> Exercise aim: Tally the lines of the data that include the word "void". Only the number is to be returned.

Change detection data:
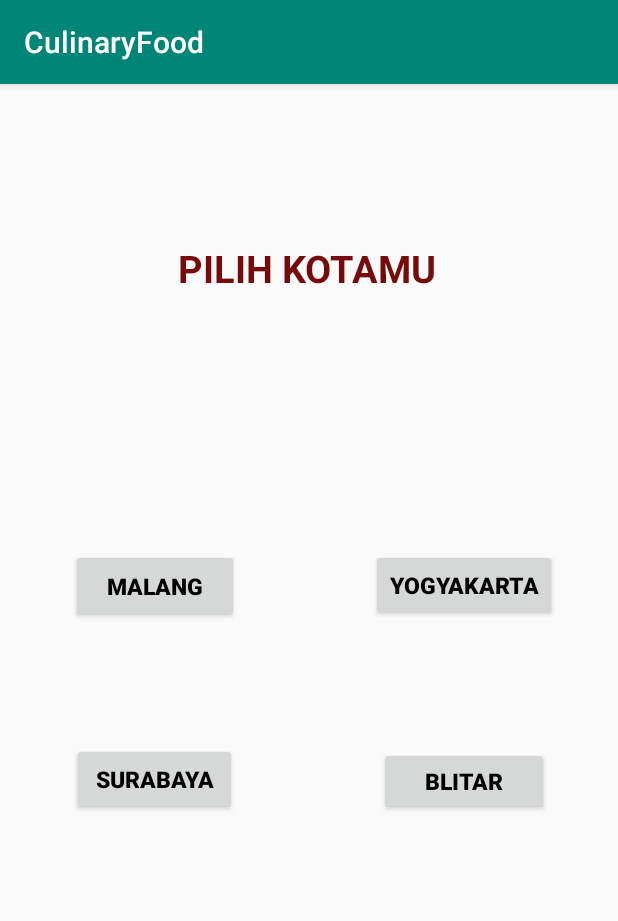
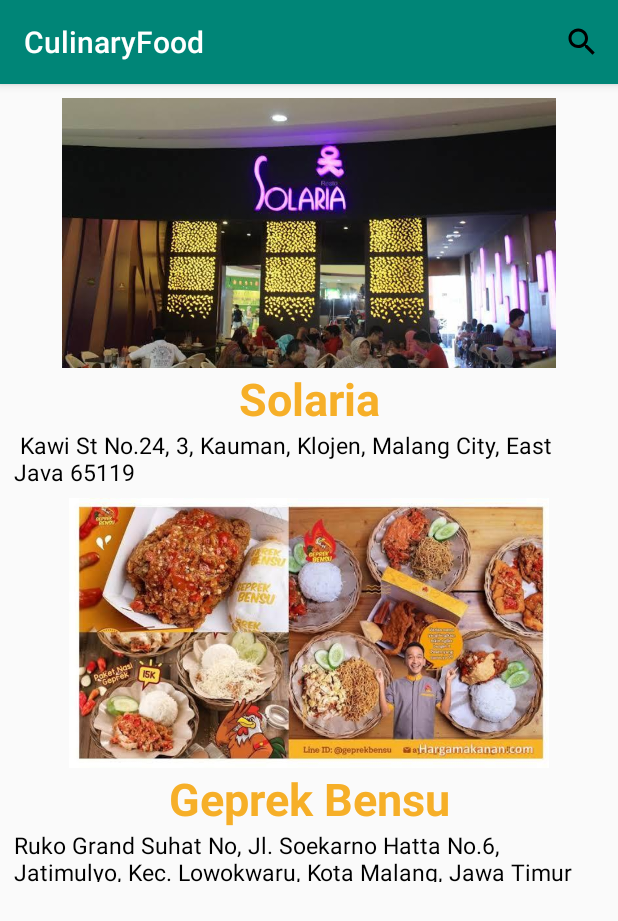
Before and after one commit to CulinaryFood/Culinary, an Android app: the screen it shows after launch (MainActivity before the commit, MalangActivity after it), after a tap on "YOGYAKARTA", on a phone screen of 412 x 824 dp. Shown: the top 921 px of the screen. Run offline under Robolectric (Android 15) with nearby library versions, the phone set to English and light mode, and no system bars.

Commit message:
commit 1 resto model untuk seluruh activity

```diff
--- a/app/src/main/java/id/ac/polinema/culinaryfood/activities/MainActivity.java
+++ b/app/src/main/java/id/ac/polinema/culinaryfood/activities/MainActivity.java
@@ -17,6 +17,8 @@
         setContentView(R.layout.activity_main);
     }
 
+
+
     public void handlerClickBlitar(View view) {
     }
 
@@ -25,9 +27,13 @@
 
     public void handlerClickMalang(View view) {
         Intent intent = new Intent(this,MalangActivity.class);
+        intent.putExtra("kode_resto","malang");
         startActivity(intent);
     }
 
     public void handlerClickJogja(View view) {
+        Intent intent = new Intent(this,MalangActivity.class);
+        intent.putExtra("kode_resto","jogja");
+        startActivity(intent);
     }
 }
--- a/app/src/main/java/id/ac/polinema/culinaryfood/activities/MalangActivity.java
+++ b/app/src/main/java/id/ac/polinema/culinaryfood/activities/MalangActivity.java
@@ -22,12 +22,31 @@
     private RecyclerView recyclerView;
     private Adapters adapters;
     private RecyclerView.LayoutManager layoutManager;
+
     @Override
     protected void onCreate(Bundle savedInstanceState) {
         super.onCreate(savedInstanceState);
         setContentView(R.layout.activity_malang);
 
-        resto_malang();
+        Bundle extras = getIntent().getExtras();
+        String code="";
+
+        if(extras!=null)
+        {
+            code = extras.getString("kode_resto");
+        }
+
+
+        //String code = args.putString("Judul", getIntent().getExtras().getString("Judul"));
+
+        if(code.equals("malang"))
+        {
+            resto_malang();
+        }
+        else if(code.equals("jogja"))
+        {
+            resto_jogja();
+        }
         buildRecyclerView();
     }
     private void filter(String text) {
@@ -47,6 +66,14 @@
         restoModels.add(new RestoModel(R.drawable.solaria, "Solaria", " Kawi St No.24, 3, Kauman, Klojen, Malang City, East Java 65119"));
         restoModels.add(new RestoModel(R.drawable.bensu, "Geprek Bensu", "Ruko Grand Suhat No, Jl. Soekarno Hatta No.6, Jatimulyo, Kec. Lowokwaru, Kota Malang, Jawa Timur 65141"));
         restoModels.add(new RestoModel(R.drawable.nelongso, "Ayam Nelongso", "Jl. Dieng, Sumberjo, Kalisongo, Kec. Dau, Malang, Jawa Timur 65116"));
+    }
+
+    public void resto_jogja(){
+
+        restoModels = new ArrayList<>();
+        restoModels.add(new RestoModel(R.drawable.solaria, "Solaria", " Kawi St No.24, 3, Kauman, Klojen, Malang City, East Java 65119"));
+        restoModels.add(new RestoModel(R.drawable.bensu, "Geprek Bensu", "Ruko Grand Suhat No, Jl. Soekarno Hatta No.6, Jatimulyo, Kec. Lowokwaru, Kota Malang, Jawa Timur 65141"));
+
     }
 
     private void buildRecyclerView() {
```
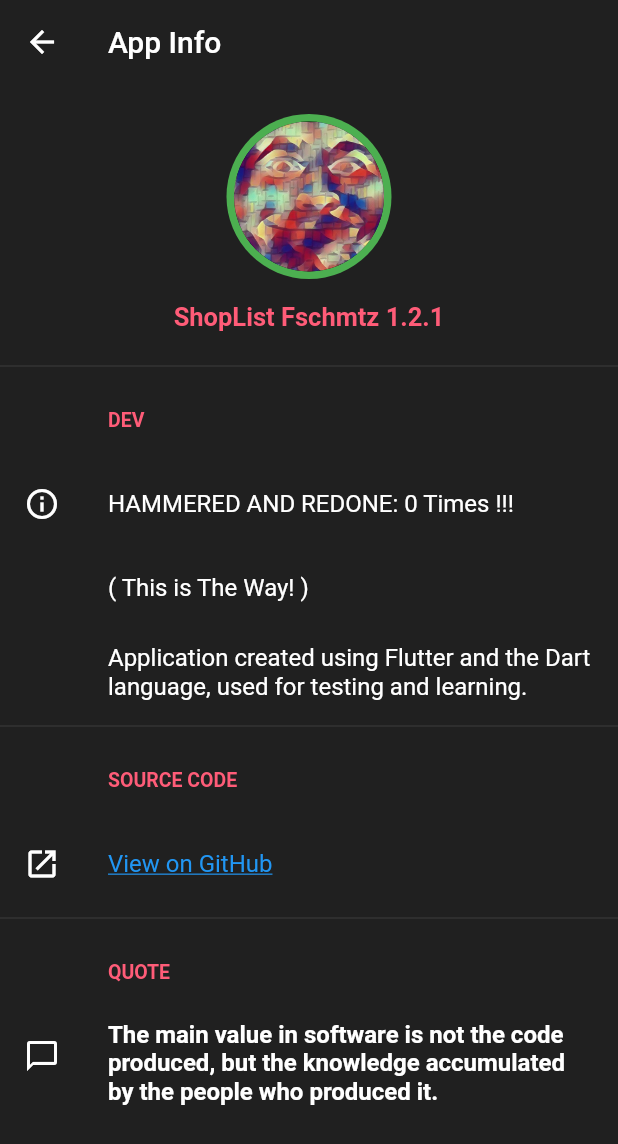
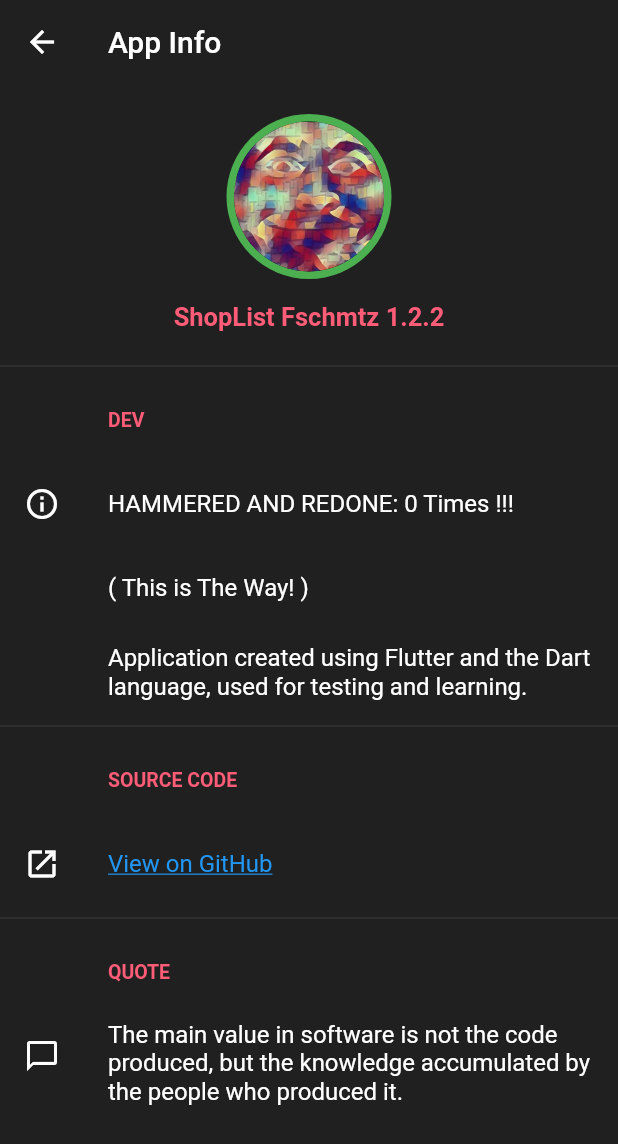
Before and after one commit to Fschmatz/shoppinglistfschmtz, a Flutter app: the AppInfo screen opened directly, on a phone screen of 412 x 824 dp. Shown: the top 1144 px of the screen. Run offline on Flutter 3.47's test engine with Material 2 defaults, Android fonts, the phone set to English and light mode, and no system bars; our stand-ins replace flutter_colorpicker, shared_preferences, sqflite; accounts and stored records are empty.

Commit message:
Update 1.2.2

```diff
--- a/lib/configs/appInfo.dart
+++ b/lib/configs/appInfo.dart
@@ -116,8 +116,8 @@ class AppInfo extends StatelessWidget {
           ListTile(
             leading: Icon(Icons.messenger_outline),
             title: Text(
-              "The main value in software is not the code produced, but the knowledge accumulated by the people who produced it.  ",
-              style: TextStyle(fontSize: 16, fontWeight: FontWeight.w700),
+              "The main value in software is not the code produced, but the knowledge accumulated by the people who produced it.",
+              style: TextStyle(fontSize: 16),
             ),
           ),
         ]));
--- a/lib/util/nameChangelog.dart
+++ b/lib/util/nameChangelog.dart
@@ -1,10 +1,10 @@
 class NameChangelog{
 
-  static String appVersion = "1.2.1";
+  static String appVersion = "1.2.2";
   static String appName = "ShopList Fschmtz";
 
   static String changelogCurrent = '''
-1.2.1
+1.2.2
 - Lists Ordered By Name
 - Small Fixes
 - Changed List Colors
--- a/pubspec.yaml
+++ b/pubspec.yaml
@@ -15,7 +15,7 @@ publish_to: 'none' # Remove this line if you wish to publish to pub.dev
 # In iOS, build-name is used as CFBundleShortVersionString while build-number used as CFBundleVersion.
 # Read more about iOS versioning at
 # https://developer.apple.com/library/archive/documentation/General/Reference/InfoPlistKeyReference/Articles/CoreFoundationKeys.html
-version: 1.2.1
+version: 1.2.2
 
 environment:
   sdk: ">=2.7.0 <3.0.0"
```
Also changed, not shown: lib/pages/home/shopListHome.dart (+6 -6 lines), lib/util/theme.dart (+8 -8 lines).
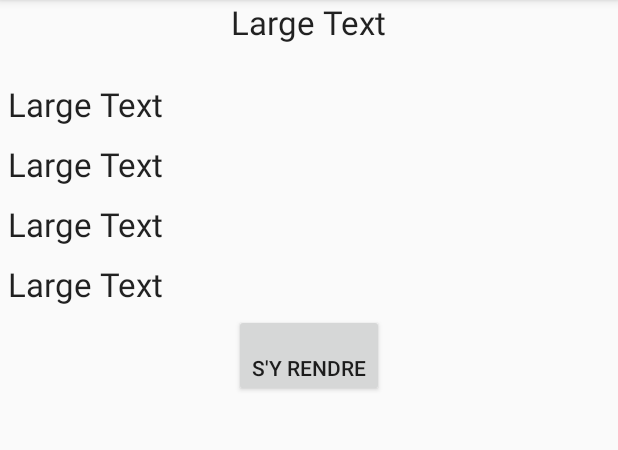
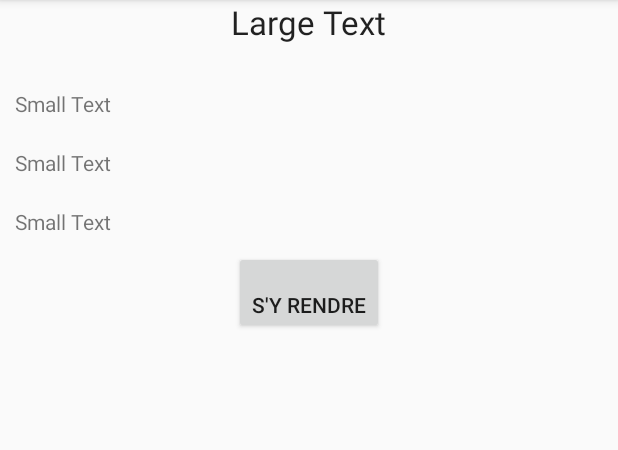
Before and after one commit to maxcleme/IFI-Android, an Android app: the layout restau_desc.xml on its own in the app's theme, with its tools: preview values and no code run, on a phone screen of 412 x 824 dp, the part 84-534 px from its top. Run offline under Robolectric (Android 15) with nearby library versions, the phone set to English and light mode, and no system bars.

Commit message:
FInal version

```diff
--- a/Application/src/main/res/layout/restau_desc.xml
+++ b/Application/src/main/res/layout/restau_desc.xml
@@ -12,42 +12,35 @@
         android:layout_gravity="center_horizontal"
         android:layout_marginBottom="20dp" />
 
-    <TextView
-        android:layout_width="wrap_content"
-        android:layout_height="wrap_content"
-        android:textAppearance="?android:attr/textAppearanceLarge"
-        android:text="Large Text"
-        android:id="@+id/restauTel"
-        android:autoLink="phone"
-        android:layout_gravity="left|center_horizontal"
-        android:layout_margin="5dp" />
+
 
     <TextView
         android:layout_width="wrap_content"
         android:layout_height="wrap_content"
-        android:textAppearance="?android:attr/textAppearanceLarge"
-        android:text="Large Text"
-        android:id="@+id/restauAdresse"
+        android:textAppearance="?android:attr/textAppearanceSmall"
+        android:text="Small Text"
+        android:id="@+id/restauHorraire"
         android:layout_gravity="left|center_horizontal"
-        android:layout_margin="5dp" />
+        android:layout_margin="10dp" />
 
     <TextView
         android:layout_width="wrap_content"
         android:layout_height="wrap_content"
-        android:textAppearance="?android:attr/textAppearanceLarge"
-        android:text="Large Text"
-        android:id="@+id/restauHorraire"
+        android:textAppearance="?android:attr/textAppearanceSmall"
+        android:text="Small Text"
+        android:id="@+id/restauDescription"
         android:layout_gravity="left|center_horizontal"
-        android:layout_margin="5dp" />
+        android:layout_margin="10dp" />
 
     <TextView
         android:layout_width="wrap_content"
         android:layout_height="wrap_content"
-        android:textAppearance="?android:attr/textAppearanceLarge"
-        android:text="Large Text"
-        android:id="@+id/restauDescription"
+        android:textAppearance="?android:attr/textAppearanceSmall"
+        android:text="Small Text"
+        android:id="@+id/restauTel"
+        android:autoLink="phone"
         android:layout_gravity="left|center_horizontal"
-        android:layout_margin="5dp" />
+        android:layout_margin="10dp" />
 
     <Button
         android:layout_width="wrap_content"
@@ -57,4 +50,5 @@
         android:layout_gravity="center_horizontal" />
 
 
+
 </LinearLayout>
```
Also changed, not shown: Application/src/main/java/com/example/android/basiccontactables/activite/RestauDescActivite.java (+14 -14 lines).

> Output below: 7